Exercise goal:
All of the data should be reproduced word for word, though its pictures must be omitted.

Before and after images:
◆ ◆ ◆ ◆

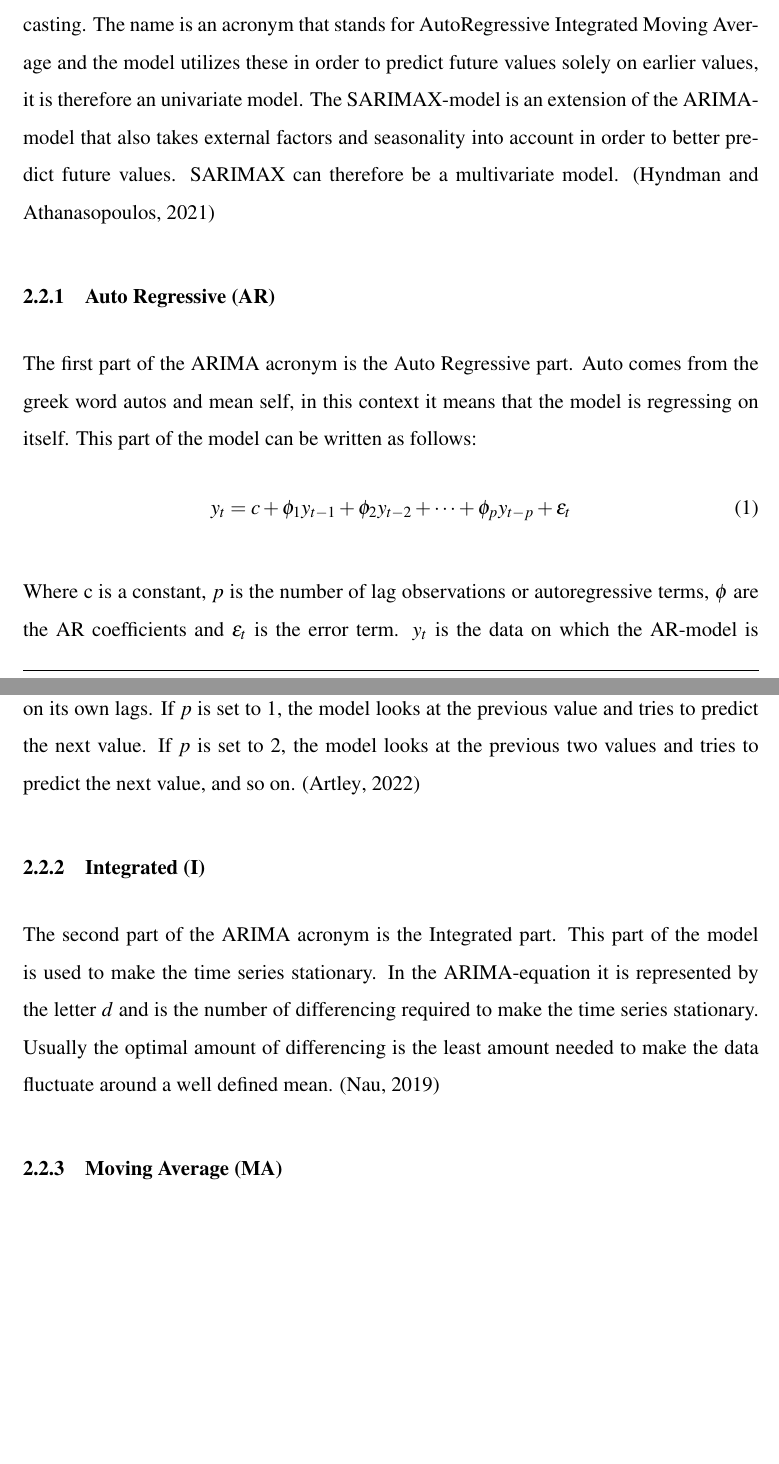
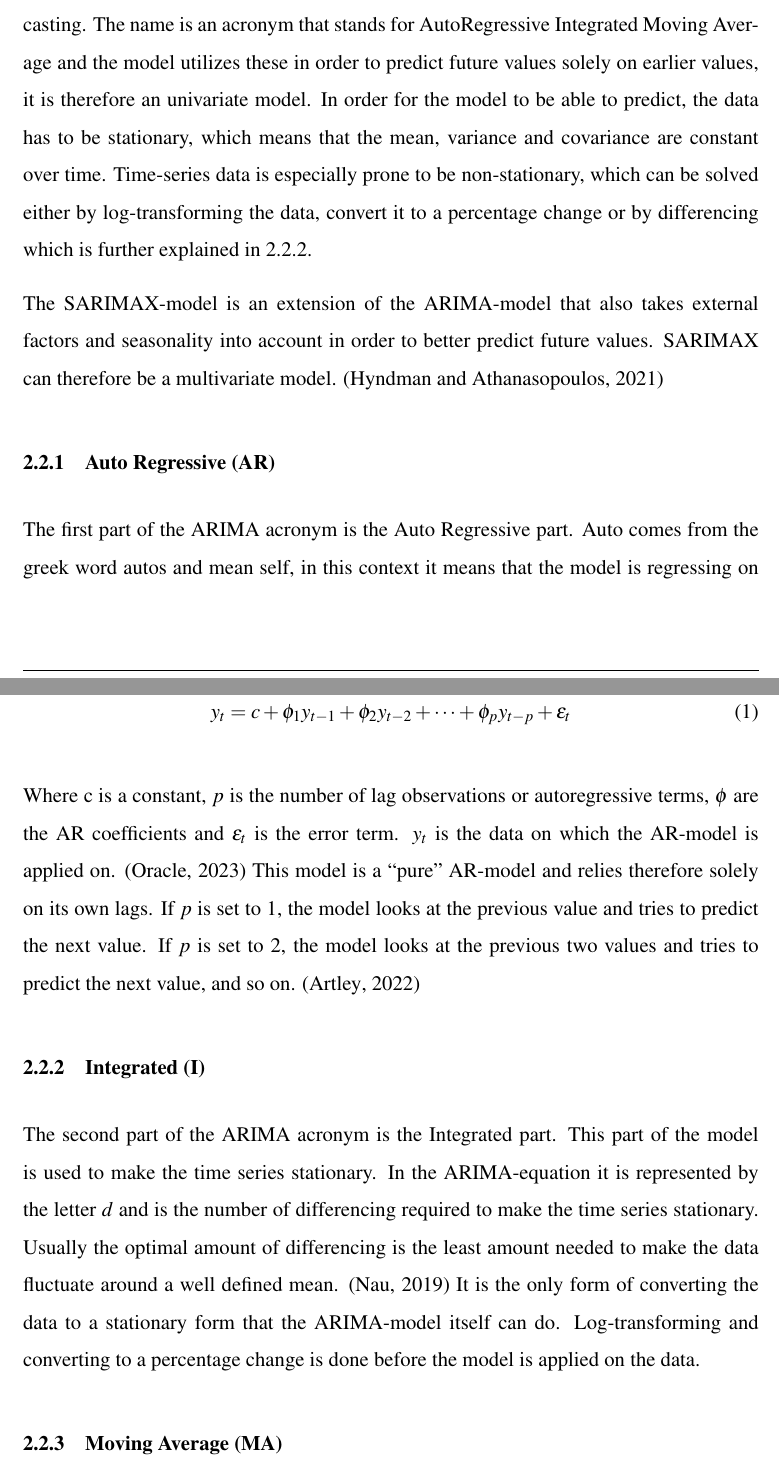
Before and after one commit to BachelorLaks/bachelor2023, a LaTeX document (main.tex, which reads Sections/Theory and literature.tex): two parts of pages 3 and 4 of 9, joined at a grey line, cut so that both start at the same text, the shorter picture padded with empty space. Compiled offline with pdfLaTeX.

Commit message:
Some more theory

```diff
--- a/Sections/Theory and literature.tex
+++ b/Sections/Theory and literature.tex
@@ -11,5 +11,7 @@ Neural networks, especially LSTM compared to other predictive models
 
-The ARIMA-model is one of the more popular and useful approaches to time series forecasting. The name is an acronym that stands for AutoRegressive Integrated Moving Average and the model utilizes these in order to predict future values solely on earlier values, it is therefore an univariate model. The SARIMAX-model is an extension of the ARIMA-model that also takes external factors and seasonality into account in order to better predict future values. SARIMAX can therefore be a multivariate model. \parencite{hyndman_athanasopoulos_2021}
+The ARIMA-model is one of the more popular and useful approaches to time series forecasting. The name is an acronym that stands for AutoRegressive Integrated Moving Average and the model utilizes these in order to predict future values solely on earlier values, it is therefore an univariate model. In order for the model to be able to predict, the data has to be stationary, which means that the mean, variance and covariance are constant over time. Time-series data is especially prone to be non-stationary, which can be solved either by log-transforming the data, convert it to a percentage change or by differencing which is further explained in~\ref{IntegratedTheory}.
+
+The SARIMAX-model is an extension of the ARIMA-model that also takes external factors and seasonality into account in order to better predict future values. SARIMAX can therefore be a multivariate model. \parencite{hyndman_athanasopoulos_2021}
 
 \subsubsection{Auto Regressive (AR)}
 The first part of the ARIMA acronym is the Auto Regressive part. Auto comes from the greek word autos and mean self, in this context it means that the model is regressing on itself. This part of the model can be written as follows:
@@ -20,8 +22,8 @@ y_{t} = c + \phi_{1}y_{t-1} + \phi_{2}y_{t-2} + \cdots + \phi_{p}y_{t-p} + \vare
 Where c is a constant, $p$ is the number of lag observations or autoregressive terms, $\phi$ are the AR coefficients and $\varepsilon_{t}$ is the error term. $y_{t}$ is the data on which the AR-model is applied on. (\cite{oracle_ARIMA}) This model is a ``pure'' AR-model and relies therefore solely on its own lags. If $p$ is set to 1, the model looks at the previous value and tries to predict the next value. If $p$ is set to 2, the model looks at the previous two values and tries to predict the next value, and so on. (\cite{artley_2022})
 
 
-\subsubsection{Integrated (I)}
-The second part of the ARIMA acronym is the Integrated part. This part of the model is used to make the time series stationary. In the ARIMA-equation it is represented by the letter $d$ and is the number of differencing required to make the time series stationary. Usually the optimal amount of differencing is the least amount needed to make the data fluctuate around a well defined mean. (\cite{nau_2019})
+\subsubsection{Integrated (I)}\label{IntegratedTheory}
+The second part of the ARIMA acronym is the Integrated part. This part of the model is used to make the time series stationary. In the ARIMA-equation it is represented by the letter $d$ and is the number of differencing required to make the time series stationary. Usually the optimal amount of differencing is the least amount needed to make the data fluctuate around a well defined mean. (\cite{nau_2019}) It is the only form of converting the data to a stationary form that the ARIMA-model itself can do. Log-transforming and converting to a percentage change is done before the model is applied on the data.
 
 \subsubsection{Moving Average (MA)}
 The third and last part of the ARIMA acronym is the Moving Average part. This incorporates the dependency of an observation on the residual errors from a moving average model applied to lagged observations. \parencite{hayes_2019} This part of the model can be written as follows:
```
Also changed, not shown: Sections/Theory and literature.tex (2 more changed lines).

◆ ◆ ◆ ◆

Response:
Before and after one commit to BachelorLaks/bachelor2023, a LaTeX document (main.tex, which reads Sections/Theory and literature.tex): two parts of pages 3 and 4 of 9, joined at a grey line, cut so that both start at the same text, the shorter picture padded with empty space. Compiled offline with pdfLaTeX.

Commit message:
Some more theory

```diff
--- a/Sections/Theory and literature.tex
+++ b/Sections/Theory and literature.tex
@@ -11,5 +11,7 @@ Neural networks, especially LSTM compared to other predictive models
 
-The ARIMA-model is one of the more popular and useful approaches to time series forecasting. The name is an acronym that stands for AutoRegressive Integrated Moving Average and the model utilizes these in order to predict future values solely on earlier values, it is therefore an univariate model. The SARIMAX-model is an extension of the ARIMA-model that also takes external factors and seasonality into account in order to better predict future values. SARIMAX can therefore be a multivariate model. \parencite{hyndman_athanasopoulos_2021}
+The ARIMA-model is one of the more popular and useful approaches to time series forecasting. The name is an acronym that stands for AutoRegressive Integrated Moving Average and the model utilizes these in order to predict future values solely on earlier values, it is therefore an univariate model. In order for the model to be able to predict, the data has to be stationary, which means that the mean, variance and covariance are constant over time. Time-series data is especially prone to be non-stationary, which can be solved either by log-transforming the data, convert it to a percentage change or by differencing which is further explained in~\ref{IntegratedTheory}.
+
+The SARIMAX-model is an extension of the ARIMA-model that also takes external factors and seasonality into account in order to better predict future values. SARIMAX can therefore be a multivariate model. \parencite{hyndman_athanasopoulos_2021}
 
 \subsubsection{Auto Regressive (AR)}
 The first part of the ARIMA acronym is the Auto Regressive part. Auto comes from the greek word autos and mean self, in this context it means that the model is regressing on itself. This part of the model can be written as follows:
@@ -20,8 +22,8 @@ y_{t} = c + \phi_{1}y_{t-1} + \phi_{2}y_{t-2} + \cdots + \phi_{p}y_{t-p} + \vare
 Where c is a constant, $p$ is the number of lag observations or autoregressive terms, $\phi$ are the AR coefficients and $\varepsilon_{t}$ is the error term. $y_{t}$ is the data on which the AR-model is applied on. (\cite{oracle_ARIMA}) This model is a ``pure'' AR-model and relies therefore solely on its own lags. If $p$ is set to 1, the model looks at the previous value and tries to predict the next value. If $p$ is set to 2, the model looks at the previous two values and tries to predict the next value, and so on. (\cite{artley_2022})
 
 
-\subsubsection{Integrated (I)}
-The second part of the ARIMA acronym is the Integrated part. This part of the model is used to make the time series stationary. In the ARIMA-equation it is represented by the letter $d$ and is the number of differencing required to make the time series stationary. Usually the optimal amount of differencing is the least amount needed to make the data fluctuate around a well defined mean. (\cite{nau_2019})
+\subsubsection{Integrated (I)}\label{IntegratedTheory}
+The second part of the ARIMA acronym is the Integrated part. This part of the model is used to make the time series stationary. In the ARIMA-equation it is represented by the letter $d$ and is the number of differencing required to make the time series stationary. Usually the optimal amount of differencing is the least amount needed to make the data fluctuate around a well defined mean. (\cite{nau_2019}) It is the only form of converting the data to a stationary form that the ARIMA-model itself can do. Log-transforming and converting to a percentage change is done before the model is applied on the data.
 
 \subsubsection{Moving Average (MA)}
 The third and last part of the ARIMA acronym is the Moving Average part. This incorporates the dependency of an observation on the residual errors from a moving average model applied to lagged observations. \parencite{hayes_2019} This part of the model can be written as follows:
```
Also changed, not shown: Sections/Theory and literature.tex (2 more changed lines).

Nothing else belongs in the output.